    All three trades that Los Angeles made in the past week—and the reasons that other trades did not go through—showed a consistent theme: The Dodgers were willing to take on big contracts in lieu of giving up highly regarded prospects like Zach Lee, Allen Webster and Chris Reed.  

    While the effort to rebuild the minor league system is admirable, it could come at a price—quite literally a financial one. 

    It’s still possible that the Dodgers could land a front-of-the-rotation starter via free agency this coming winter. Players like Ryan Dempster and James Shields, two players who were discussed in trade rumors, could very well be calling Los Angeles home when the 2013 season begins.

    But it will almost certainly cost the Dodgers more money to sign these players as free agents than it would had they acquired them via trade and worked out an extension before the end of 2012. 

    The current ownership group has proven that spending money is not a concern (see the Andre Ethier extension and Yasiel Puig signing). They’ll do what it takes to make the Dodgers a more competitive franchise, and it’s hard to argue with their long-term approach. 

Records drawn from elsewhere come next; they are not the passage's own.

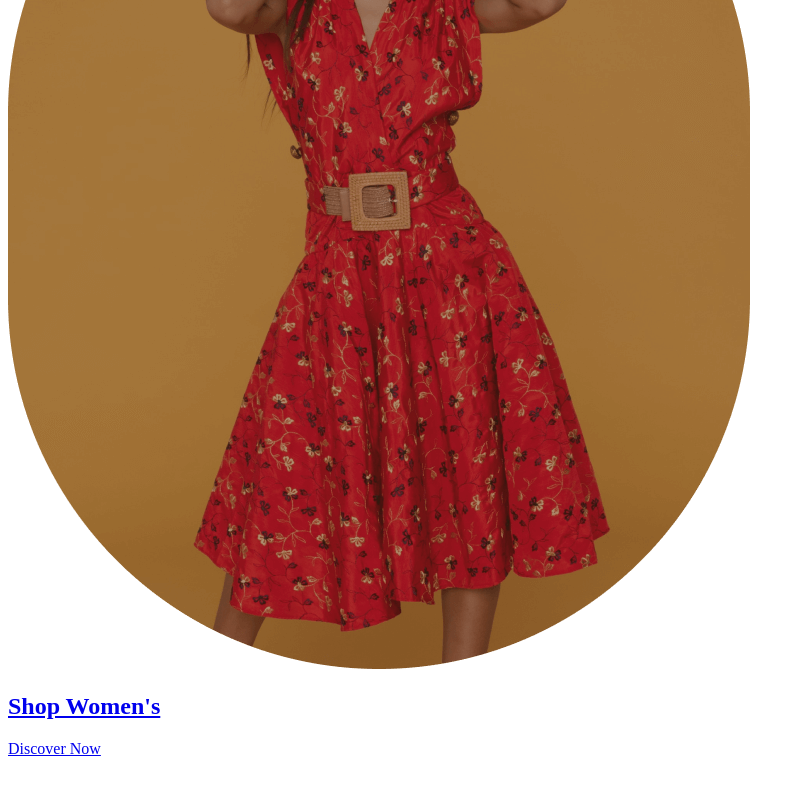
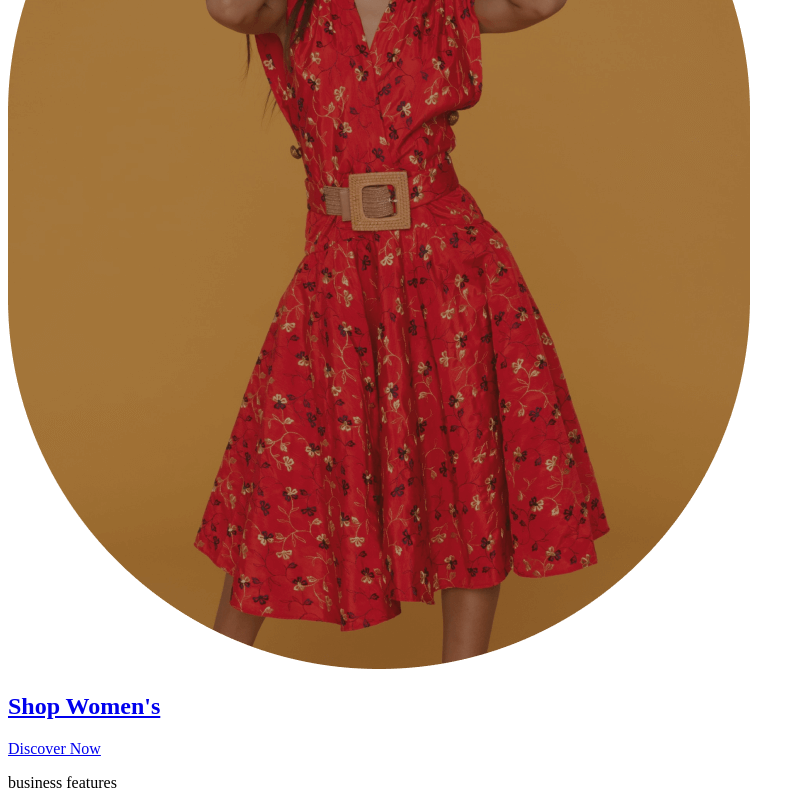
Before and after one commit to LayanJay/Ovix-fashions, a Next.js app: page / in a window 1280 px wide. Shown: the part 2625-3425 px from the top of the page, without its empty margins (0-805 px from the left). Before the commit the page ends 3399 px from the top, so only its background shows below. Built offline with nearby package versions, Linux system fonts and the light colour scheme.

Commit message:
WIP: Business features section

```diff
--- /dev/null
+++ b/modules/homepage/BusinessFeatures.jsx
@@ -0,0 +1,7 @@
+import Container from '../../components/Layout/Container'
+
+const BusinessFeatures = () => {
+  return <Container>business features</Container>
+}
+
+export default BusinessFeatures
--- a/pages/index.jsx
+++ b/pages/index.jsx
@@ -1,4 +1,5 @@
 import Layout from '../components/Layout'
+import BusinessFeatures from '../modules/homepage/BusinessFeatures'
 import HeroSection from '../modules/homepage/HeroSection'
 import MainCategories from '../modules/homepage/MainCategories'
 
@@ -7,6 +8,7 @@ const Home = () => {
     <Layout title="Oviz Fashions | Your Charming Beauty is Our Passion">
       <HeroSection />
       <MainCategories />
+      <BusinessFeatures />
     </Layout>
   )
 }
```
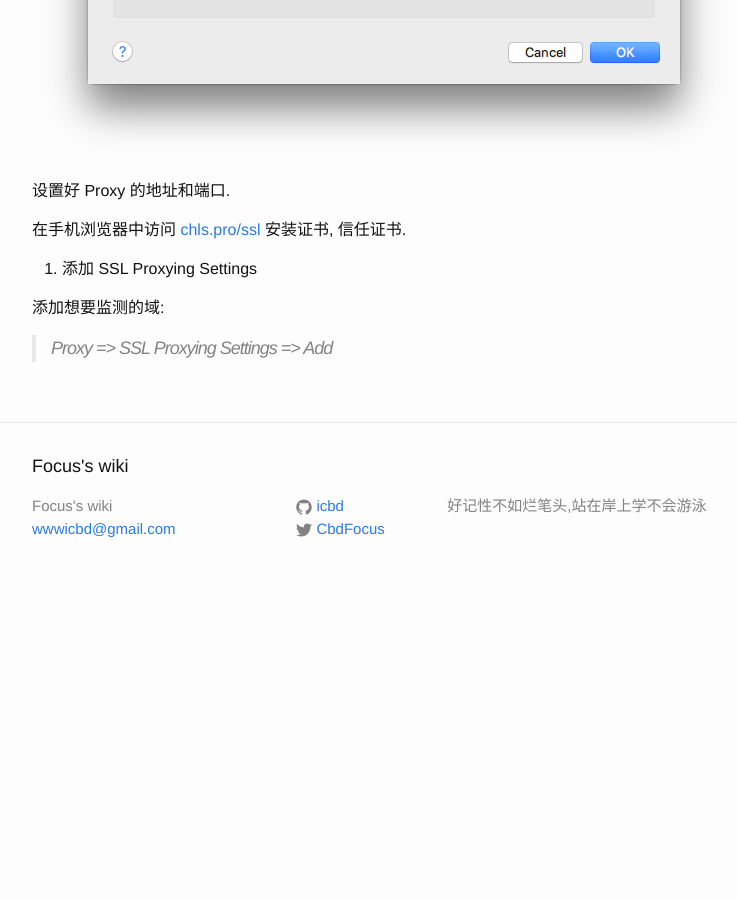
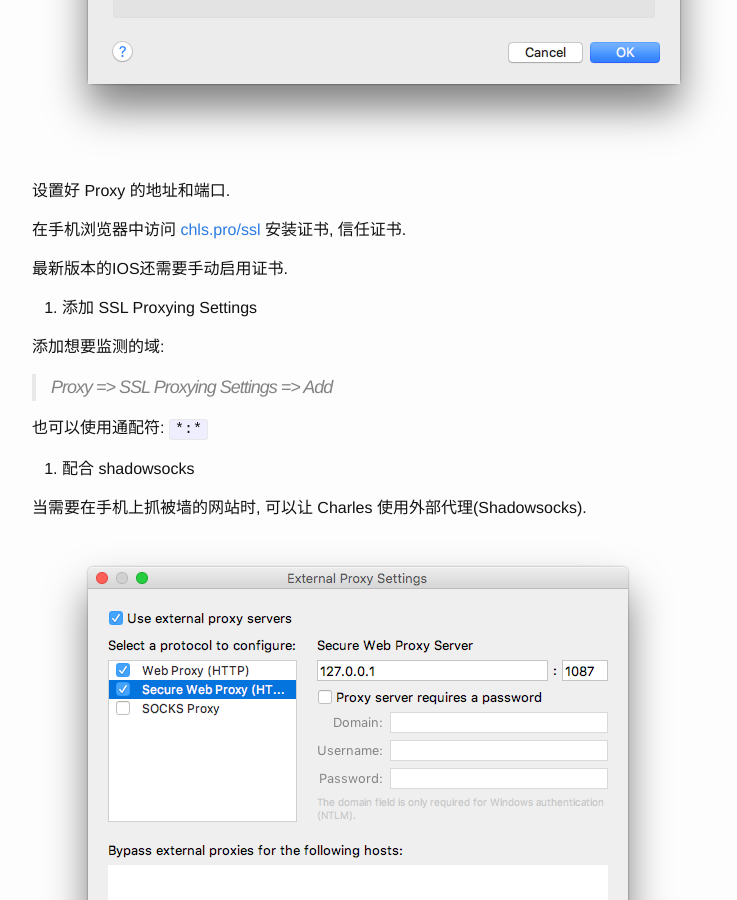
Before and after one commit to icbd/wiki, a Jekyll site: the page built from _posts/notes/2018-02-06-crack-https-with-charles.md, in a window 1280 px wide and 900 px high, scrolled down 2460 px. Shown: the whole window, without its empty margins (238-975 px from the left). Built offline with Jekyll 4.4.1, drawn with Linux system fonts in a browser that asks for light colours; comment, search, counter and statistics services are not loaded; before the commit the page ends 3060 px from its top, so only the background shows below that; some of the changed text lies outside the part shown.

Commit message:
update wiki

```diff
--- a/_posts/notes/2018-02-06-crack-https-with-charles.md
+++ b/_posts/notes/2018-02-06-crack-https-with-charles.md
@@ -36,7 +36,7 @@ When using this certificate: Always Trust.
 
 ![Charles-cert.png](/wiki/wiki/Charles-cert.png)
 
-3. 安装客户端证书
+3. 安装客户端证书(on IOS)
 
 > help => SSL Proxying => Install Charles Root Certificate on a Mobile Device or Remote Browser
 
@@ -52,8 +52,18 @@ Charles 菜单: Proxy => Proxy Setting
 
 在手机浏览器中访问 [chls.pro/ssl](chls.pro/ssl) 安装证书, 信任证书.
 
+最新版本的IOS还需要手动启用证书.
+
 4. 添加 SSL Proxying Settings
 
 添加想要监测的域:
 
 > Proxy => SSL Proxying Settings => Add
+
+也可以使用通配符: `*:*`
+
+5. 配合 shadowsocks
+
+当需要在手机上抓被墙的网站时, 可以让 Charles 使用外部代理(Shadowsocks).
+
+![charles-ss.png](/wiki/wiki/charles-ss.png)
```
Also changed, not shown: other parts of _posts/notes/2018-02-06-crack-https-with-charles.md (+1 -1 lines), wiki/charles-ss.png (added).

    But now that a lack of depth in the starting rotation is a legitimate concern, fans in Los Angeles should be prepared to temper their expectations for a World Series title in 2012.